Novell in the US is reeling after last week announcing poor second quarter results and a company reorganisation designed to improve performance. For Novell users, who have weathered their share of ups and downs with the company, it is more of the same all over again.
"It is a little disheartening to see [Novell] reorganising yet again," said one IT manager, who wished to remain anonymous. "It seems like they just did this a little while ago. I understand that this crazy technology world requires a lot of change . . . but there's nothing wrong with projecting an image of stability to reassure your customers."
Novell's warnings earlier this month of lower second-quarter earnings and revenue proved to be on target. It reported revenues of $US302 million ($523 million), or nine US cents per share, which included a $35 million royalty payment from Caldera Systems, and net income of $31 million. During the second quarter of 1999, Novell saw revenues of $316 million, or 11 cents per share, with net income at $38.7 million.
Novell chairman and CEO Eric Schmidt said overstocked channels along with packaged software revenues that were "about half" of past quarters accounted for most of the drop. Schmidt said Novell is tackling the shortcomings and hopes to have the situation in hand by early 2001.
Other factors blamed for the second quarter drop included Microsoft's Windows 2000 launch, which Novell said took dealers' attention from Novell products (although Novell also claimed not to be losing market share to Windows 2000) and the rise of Linux.
Novell's reorganisation creates four business units, each with its own focus and distribution channels.

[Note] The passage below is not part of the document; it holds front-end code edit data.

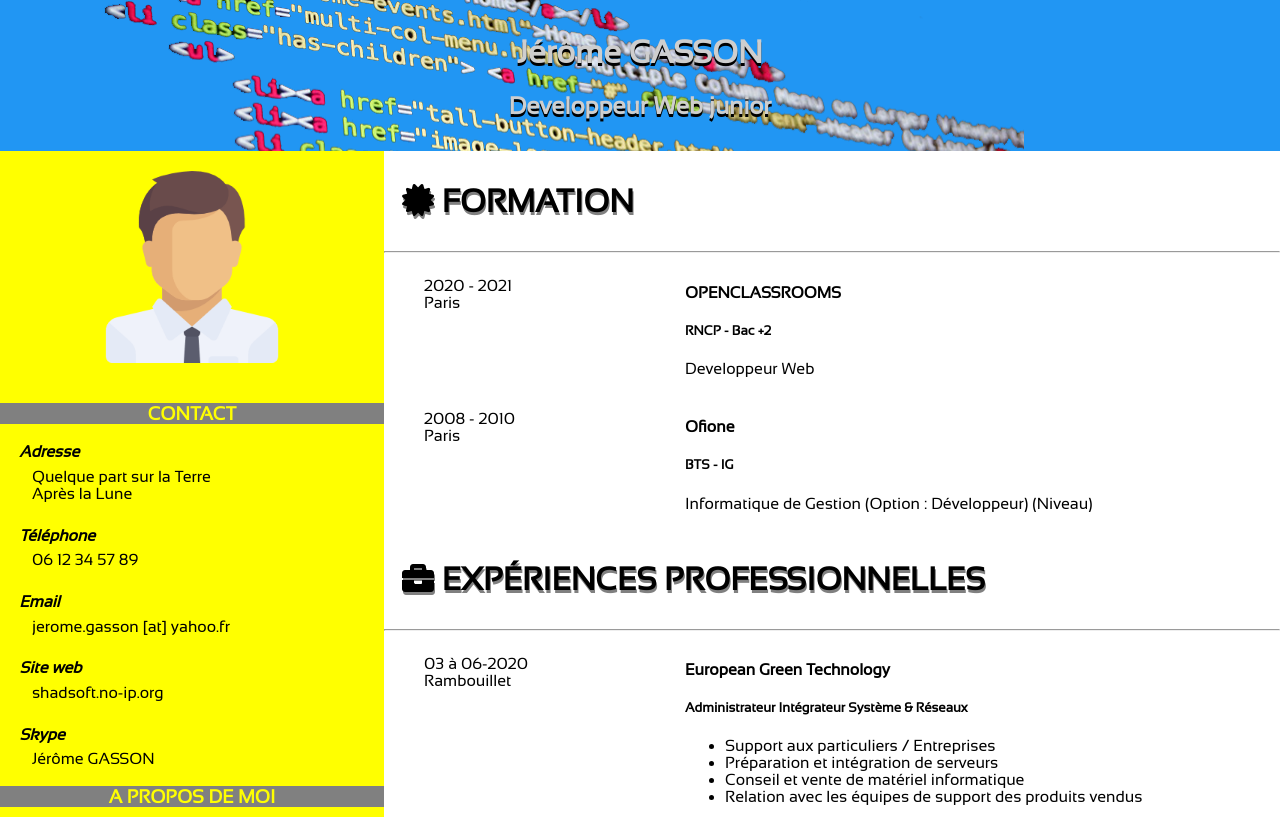
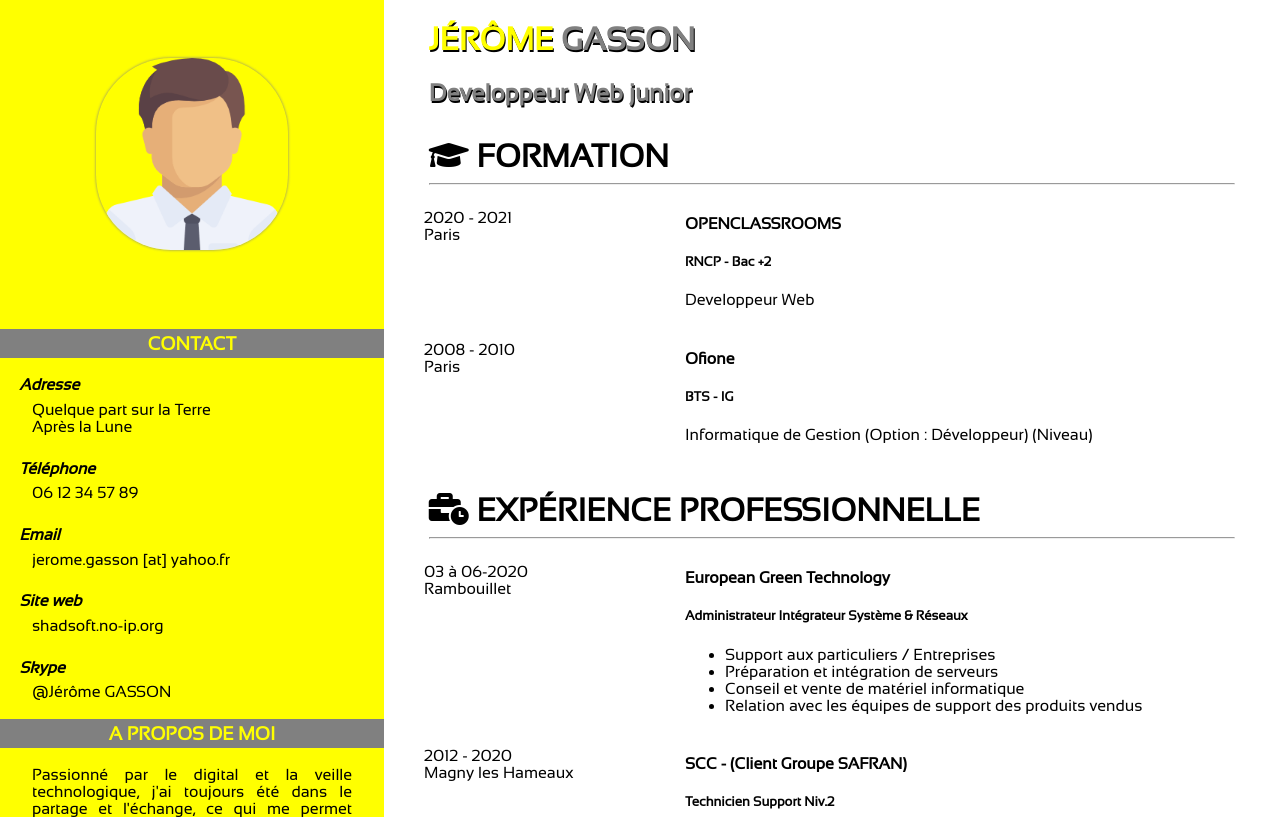
Before and after one commit to Jerome-G78/P2_jerome_gasson, a plain HTML site: page V0.5b/index.html in a window 1280 px wide. Shown: the top 817 px of the page. Drawn offline with Linux system fonts and the light colour scheme.

Commit message:
Add files via upload

```diff
--- a/V0.5b/Styles.css
+++ b/V0.5b/Styles.css
@@ -13,19 +13,19 @@ body
 	padding:0;
 }
 
-header
+/* header
 {
 	background-image:url("images/Fond-Code.png");
 	background-repeat:no-repeat;
 	background-color:#2196F3; /* Bleu ciel*/
 
-	text-align:center;
+/*	text-align:center;
 	text-shadow:0px 3px black;
 
 	color:#cecece;
 
 	padding:1%;
-}
+} */
 
 /* Conteneur */
 .Flex
@@ -57,10 +57,20 @@ header
 
 .MaPhoto img
 {
+
 	width:50%;
 	height:50%;
-	margin:5% 25%;
+	margin:15% 25%;
 
+}
+
+.RoundedImage /* Arondissement d'image avec ombrage */
+{
+	overflow:hidden;
+	-moz-border-radius:75px;
+	-webkit-border-radius:75px;
+	border-radius:75px;
+	box-shadow:0px 0px 3px grey;
 }
 
 #Presentation h3
@@ -72,6 +82,15 @@ header
 	color:yellow;
 
 	background-color:grey;
+
+	padding-top:1%;
+	padding-bottom:1%;
+}
+
+.NameColor
+{
+	color:yellow;
+	text-transform:uppercase;
 }
 
 #Presentation p
@@ -115,18 +134,27 @@ a
 
 /* Mise en Forme Exp et Formation START */
 
+#PE h1, #PE h2
+{
+	padding-left:5%;
+	text-shadow:1px 2px black;
+	color:grey;
+}
 #Formations h3, #Parcours h3
 {
-	padding-left:2%;
+	padding-left:5%;
+	margin-bottom:1%;
 	text-transform:uppercase;
 	font-size:32px;
 	font-weight:bold;
-	text-shadow:1px 3px grey;
+/*	text-shadow:1px 2px grey; */
 }
 
 #Formations hr, #Parcours hr
 {
-	color:grey;
+	color:yellow;
+	margin-left:5%;
+	margin-right:5%;
 }
 
 #Formations img, #Parcours img
--- a/V0.5b/index.html
+++ b/V0.5b/index.html
@@ -7,22 +7,21 @@
 	<meta name="viewport" content="width=device-width, initial-scale=1.0">
 	<meta name="description" content="Presentation de Jerome Gasson - CV"> <!-- Contiens une description courte du contenue du site [160Car. Max]-->
 	<link rel="stylesheet" href="Styles.css"> <!-- Lien vers le fichier de style CSS externe -->
-	<link rel="stylesheet" href="https://cdnjs.cloudflare.com/ajax/libs/font-awesome/5.9.0/css/all.css">
-</link>
+	<link rel="stylesheet" href="https://cdnjs.cloudflare.com/ajax/libs/font-awesome/5.9.0/css/all.css"></link>
 	</head>
 
 <body>
-	<header>	<!-- En-tête de page / Element structurant de type block -->
-		<h1>Jérôme GASSON</h1>
-		<h2>Developpeur Web junior</h2>
-	</header>
+<!--	<header>	<!-- En-tête de page / Element structurant de type block -->
+<!--		<h1>Jérôme GASSON</h1>
+			<h2>Developpeur Web junior</h2>
+		</header> -->
 
 	<div class="Flex">
 
 		<!-- Début de la colonne de gauche - Photo / Contact / A Propos / Loisirs -->
 		<div id="Presentation">
 			<section class="MaPhoto">
-			<img src="images/Photo-H.png" alt="Ma Photo"/>
+			<img class ="RoundedImage" src="images/Photo-H.png" alt="Ma Photo"/>
 			</section>
 
 			<section class="Contact">
@@ -41,7 +40,7 @@
 				<p><a href="http://shadsoft.no-ip.org" target="_blank">shadsoft.no-ip.org</a><p><br/>
 
 				<h4>Skype</h4>
-				<p>Jérôme GASSON<p>
+				<p>@Jérôme GASSON<p>
 
 			</section>
 
@@ -64,10 +63,12 @@
 		<!-- Fin de la colonne de gauche - Photo / Contact / A Propos / Loisirs -->
 
 		<div id="PE">
+		<h1><span class="NameColor">Jérôme</span> GASSON</h1>
+		<h2>Developpeur Web junior</h2>
 			<div id="Formations">
 				<div>
 <!--			<h3><img src="images/H-Diplome.png" alt="[Diplôme]"/>Formation</h3> -->
-				<h3><i class="fas fa-certificate"></i> Formation</h3>
+				<h3><i class="fas fa-graduation-cap"></i> Formation</h3>
 				<hr/>
 					<section class="Formations"> <!-- Section de mes Formations -->
 
@@ -98,7 +99,7 @@
 			<div id="Parcours">
 				<div>
 <!--			<h3><img src="images/H-Parcours.png" alt="[Expériences]"/>Expériences professionnelles</h3> -->
-				<h3><i class="fas fa-briefcase"></i> Expériences professionnelles</h3>
+				<h3><i class="fas fa-business-time"></i> Expérience professionnelle</h3>
 				<hr/>
 					<section class="Exp-Pro"> 												<!-- Section de mes Exp. Pro -->
 
@@ -151,10 +152,10 @@
 		</div>
 
 	</div>
-	<footer>	<!-- Pied de page / Element structurant de type block -->
-
-		<h3>Recommandations</h3>
-		<p><img src="images/E-NeedRotation.png" alt="[Need Rotation]"/><br/> Veuillez étendre votre fenêtre, ou passer votre mobile en mode Paysage.  </p>
-	</footer>
+<!--	<footer>	<!-- Pied de page / Element structurant de type block -->
+<!--
+			<h3>Recommandations</h3>
+			<p><img src="images/E-NeedRotation.png" alt="[Need Rotation]"/><br/> Veuillez étendre votre fenêtre, ou passer votre mobile en mode Paysage.  </p>
+	</footer> -->
 
 </body>
```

The Net Management unit will contain products such as NetWare and GroupWise, and the Net Directory unit will focus on spreading the reach of directory services. A new customer services group will centralise Novell's customer relationships.